Montana State University Reporting | JUL 2008 – AUG 2009
Molecular Beam Studies of Nitrogen Reactions on Iron-Sulfur Surfaces
It is generally accepted that surface-mediated reactions occur on defect sites. The role of defects in the formation of ammonia is being systematically evaluated using molecular beam-surface scattering experiments in which a hydrogen atom plasma source (deuterium due to easier detection) is used to hydrogenate a pyrite surface. The hydrogenated surface is subsequently bombarded with a molecular beam of energetic nitrogen molecules and the conversion of nitrogen to products, such as ammonia is probed through mass spectrometry.
Recent work has focused on the initial mapping of the enormous parameter space that is available in these beam/surface scattering experiments. As the first step, the preparation and characterization of a model iron-sulfur surface was carried out, which is to be used in subsequent experiments on reactivity. We have discovered that hydrogen atoms can be used to reduce a pyrite surface to produce a reduced iron-sulfur surface which contains formally Fe(I) centers with similarities to the co-factor in hydrogenase and nitrogenase. The reduced iron site is likely to be an active surface for ammonia synthesis. Work that led to this discovery involved strong cooperation between Minton and Szilagyi. In the Minton lab, D atoms, produced by an RF plasma and expanded in an effusive beam, were directed at a pyrite  surface held at various temperatures and for different exposure times. During exposure, D2S products were detected by a mass spectrometer and had a thermal distribution of molecular speeds, indicating that the D atoms became trapped on the surface before reacting with S atoms.
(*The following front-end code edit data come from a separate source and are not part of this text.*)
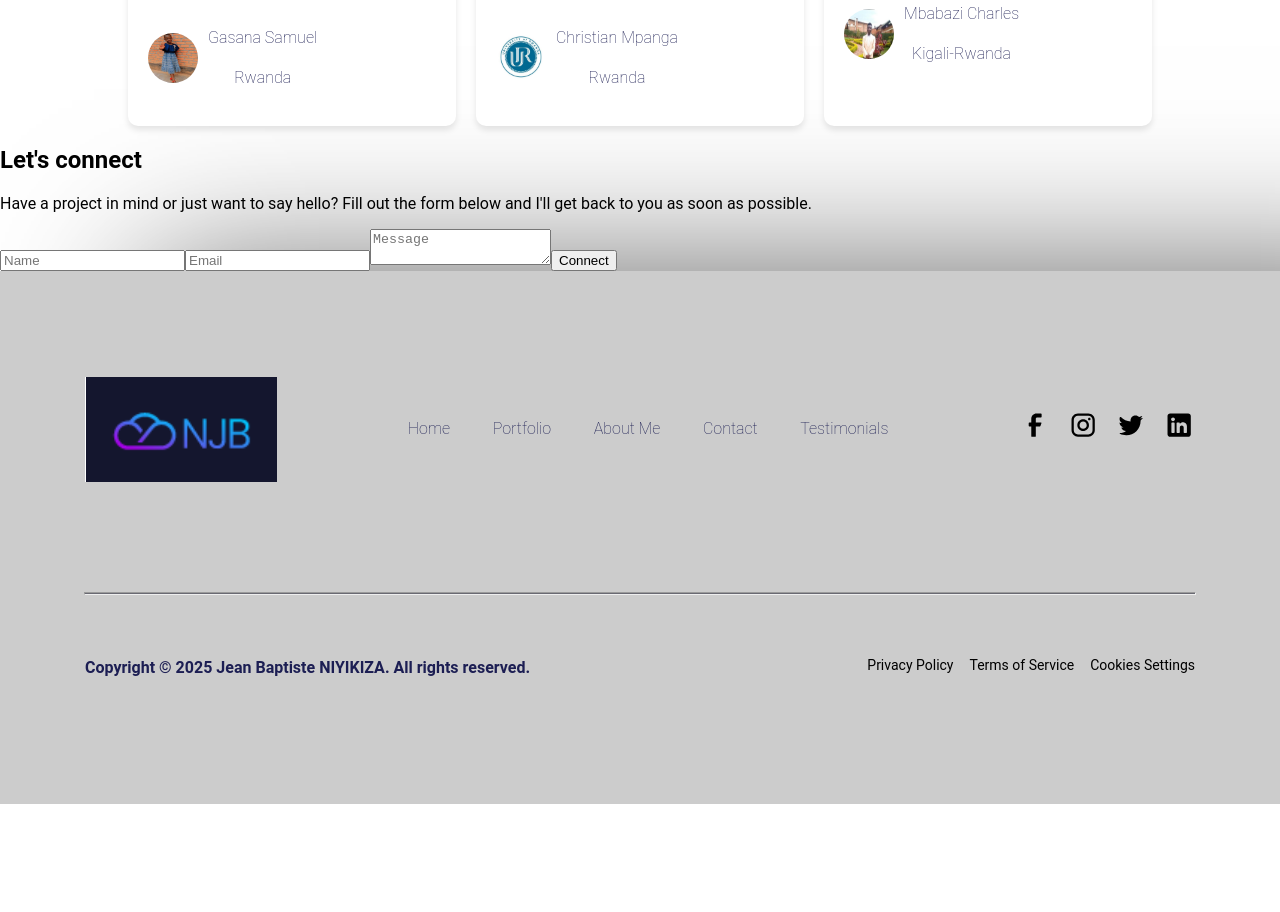
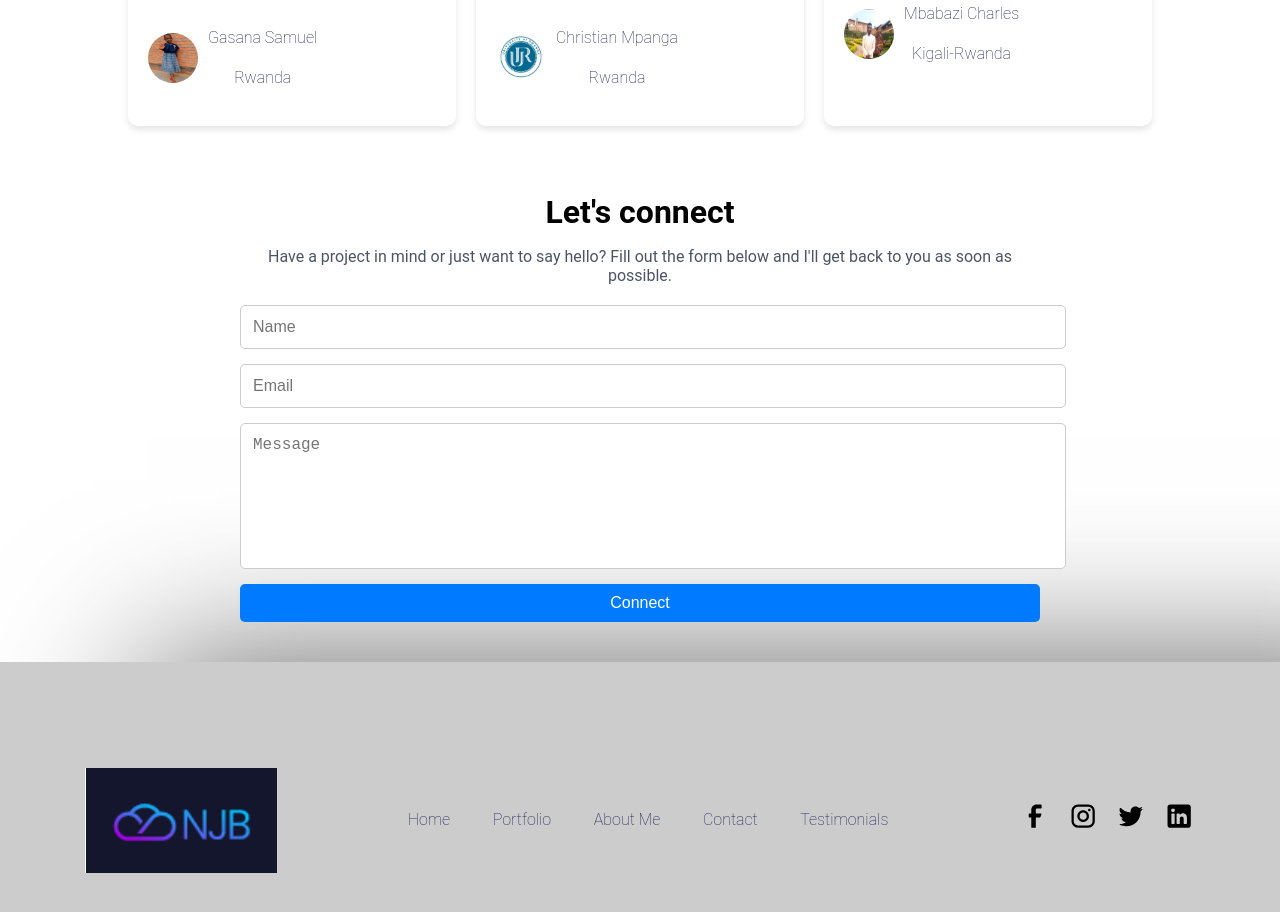
Before and after one commit to NIYIKIZA20/Personal_portifolio, a React (Create React App) app: page / in a window 1280 px wide. Shown: the part 3840-4752 px from the top of the page. Before the commit the page ends 4644 px from the top, so only its background shows below. Built offline with nearby package versions, Linux system fonts and the light colour scheme.

Commit message:
new commit 18

```diff
--- a/package.json
+++ b/package.json
@@ -3,6 +3,7 @@
   "version": "0.1.0",
   "private": true,
   "dependencies": {
+    "@emailjs/browser": "^4.4.1",
     "@testing-library/jest-dom": "^5.17.0",
     "@testing-library/react": "^13.4.0",
     "@testing-library/user-event": "^13.5.0",
--- a/src/App.css
+++ b/src/App.css
@@ -537,7 +537,83 @@ li {
                               height: 50px;
                               border-radius: 50%;
                             }
+                               /*contact section*/
+                               .contact-section {
+                                width: 90%;
+                                max-width: 800px;
+                                margin: auto;
+                                text-align: center;
+                                padding: 40px 0;
+                              }
 
+                              .contact-title {
+                                font-size: 2rem;
+                                font-weight: bold;
+                                margin-bottom: 10px;
+                              }
+
+                              .contact-description {
+                                font-size: 1rem;
+                                color: #4b5563;
+                                margin-bottom: 20px;
+                              }
+
+                              .contact-form {
+                                display: flex;
+                                flex-direction: column;
+                                gap: 15px;
+                              }
+
+                              .contact-input,
+                              .contact-textarea {
+                                width: 100%;
+                                padding: 12px;
+                                border: 1px solid #ccc;
+                                border-radius: 5px;
+                                font-size: 1rem;
+                                transition: border-color 0.3s ease-in-out;
+                              }
+
+                              .contact-input:focus,
+                              .contact-textarea:focus {
+                                border-color: #007bff;
+                                outline: none;
+                              }
+
+                              .contact-textarea {
+                                height: 120px;
+                                resize: none;
+                              }
+
+                              .contact-button {
+                                background: #007bff;
+                                color: white;
+                                font-size: 1rem;
+                                padding: 10px;
+                                border: none;
+                                border-radius: 5px;
+                                cursor: pointer;
+                                transition: background 0.3s ease-in-out;
+                              }
+
+                              .contact-button:hover {
+                                background: #0056b3;
+                              }
+
+                              @media (max-width: 600px) {
+                                .contact-section {
+                                  width: 95%;
+                                }
+
+                                .contact-title {
+                                  font-size: 1.8rem;
+                                }
+
+                                .contact-input,
+                                .contact-textarea {
+                                  font-size: 0.9rem;
+                                }
+                              }
 
 
 
```
Also changed, not shown: 1 other file (tests, documents, lock files or other folders).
The yield of D2S from the surface decreased with exposure time, indicating an increasingly iron-rich surface. As the surface was modified by the D-atom beam, a second beam of N2 molecules was directed at the surface, and the behavior of the inelastically scattered N2 indicated that the surface became rougher during the exposure; this conclusion was verified by surface characterization using scanning electron microscopy. The detailed understanding of the modified surface came from Szilagyi’s multi-edge X-ray absorption studies, which demonstrated clearly that the higher temperature surfaces (~ 200 ºC) were reduced from formally Fe(II) to Fe(I). Below hydrothermal temperatures (less than 100 ºC), they were not able to detect any considerable amount of the reduced iron-sulfur phase. Thus, the rate of surface transformation appears to be strongly temperature dependent. The reduced surface is stabilized in air by the formation of a passivating oxide layer that is identical to the layer covering metallic iron powder. Our immediate goals include the preparation of such reduced surfaces in vacuum and investigation of ammonia formation by directing beams of N2 and H atoms at the surfaces and detecting the product NH3 by mass spectrometry.
PROJECT INVESTIGATORS:Timothy Minton
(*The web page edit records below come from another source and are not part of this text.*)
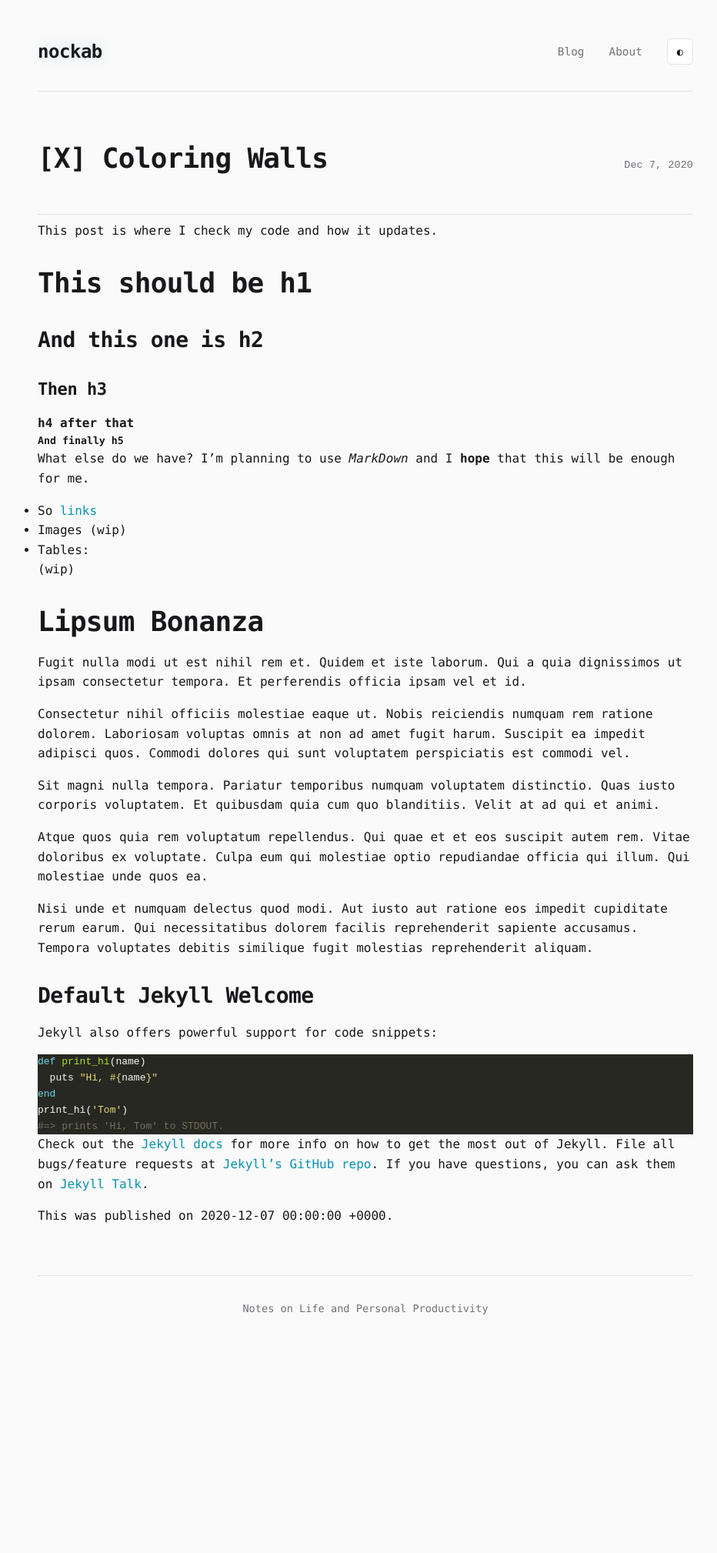
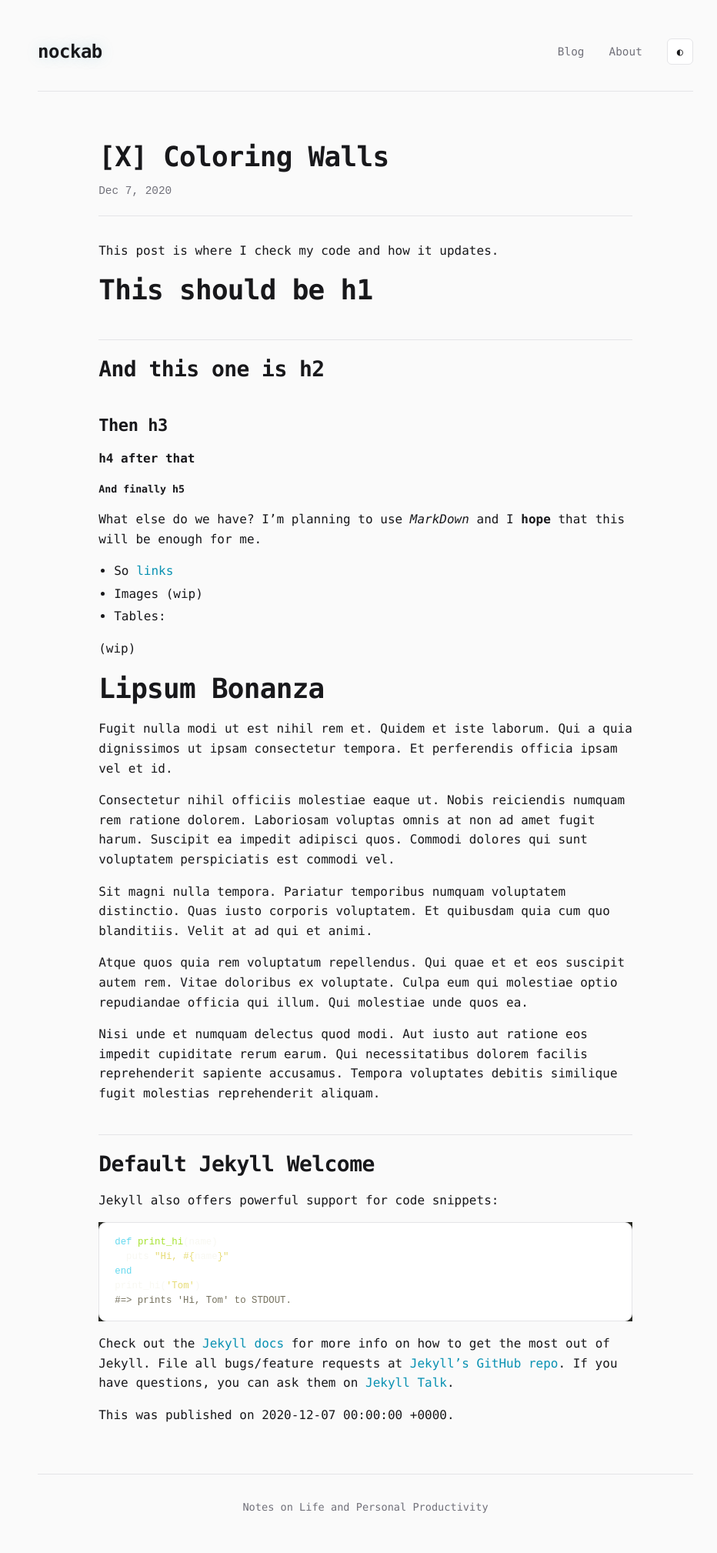
Before and after one commit to nockab/nockab.github.io, a Jekyll site: the page built from _posts/2020-12-07-coloring-walls.md, in a window 1280 px wide. Shown: the whole page at 77% size, without its empty margins (165-1097 px from the left). Built offline with Jekyll 4.4.1, drawn with Linux system fonts in a browser that asks for light colours; before the commit the page ends 1760 px from its top, so only the background shows below that.

Commit message:
Update _general.scss
upd

```diff
--- a/_sass/_general.scss
+++ b/_sass/_general.scss
@@ -227,3 +227,75 @@ footer {
     font-size: 1.5rem;
   }
 }
+#post {
+  max-width: 72ch;
+  margin: 0 auto;
+}
+
+#post .post-header {
+  display: block;
+  margin-bottom: 2rem;
+  padding-bottom: 1.25rem;
+  border-bottom: 1px solid var(--border);
+}
+
+#post .post-title {
+  margin: 0;
+  line-height: 1.15;
+}
+
+#post .post-date {
+  margin-top: 0.75rem;
+  color: var(--text-muted);
+  font-size: 0.9rem;
+}
+
+/* The magic: consistent vertical rhythm inside post content */
+#post .post-content {
+  > * + * {
+    margin-top: 1rem;
+  }
+
+  h2, h3 {
+    margin-top: 2.5rem;
+    margin-bottom: 0.75rem;
+  }
+
+  h2 {
+    border-top: 1px solid var(--border);
+    padding-top: 1.25rem;
+  }
+
+  /* Lists need indentation + spacing (your reset removed it) */
+  ul, ol {
+    padding-left: 1.25rem;
+  }
+
+  li + li {
+    margin-top: 0.25rem;
+  }
+
+  /* Code blocks feel better with padding + border */
+  pre {
+    padding: 1rem 1.25rem;
+    background: var(--surface);
+    border: 1px solid var(--border);
+    border-radius: 10px;
+    overflow-x: auto;
+    line-height: 1.45;
+  }
+
+  code {
+    background: var(--surface);
+    border: 1px solid var(--border);
+    border-radius: 6px;
+    padding: 0.1em 0.35em;
+    font-size: 0.95em;
+  }
+
+  pre code {
+    border: 0;
+    padding: 0;
+    background: transparent;
+  }
+}
```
PROJECT MEMBERS:Martin Schoonen
RELATED OBJECTIVES:Objective 3.1
Sources of prebiotic materials and catalysts
Origins and evolution of functional biomolecules
Origins of energy transduction
Biosignatures to be sought in Solar System materials
Biosignatures to be sought in nearby planetary systems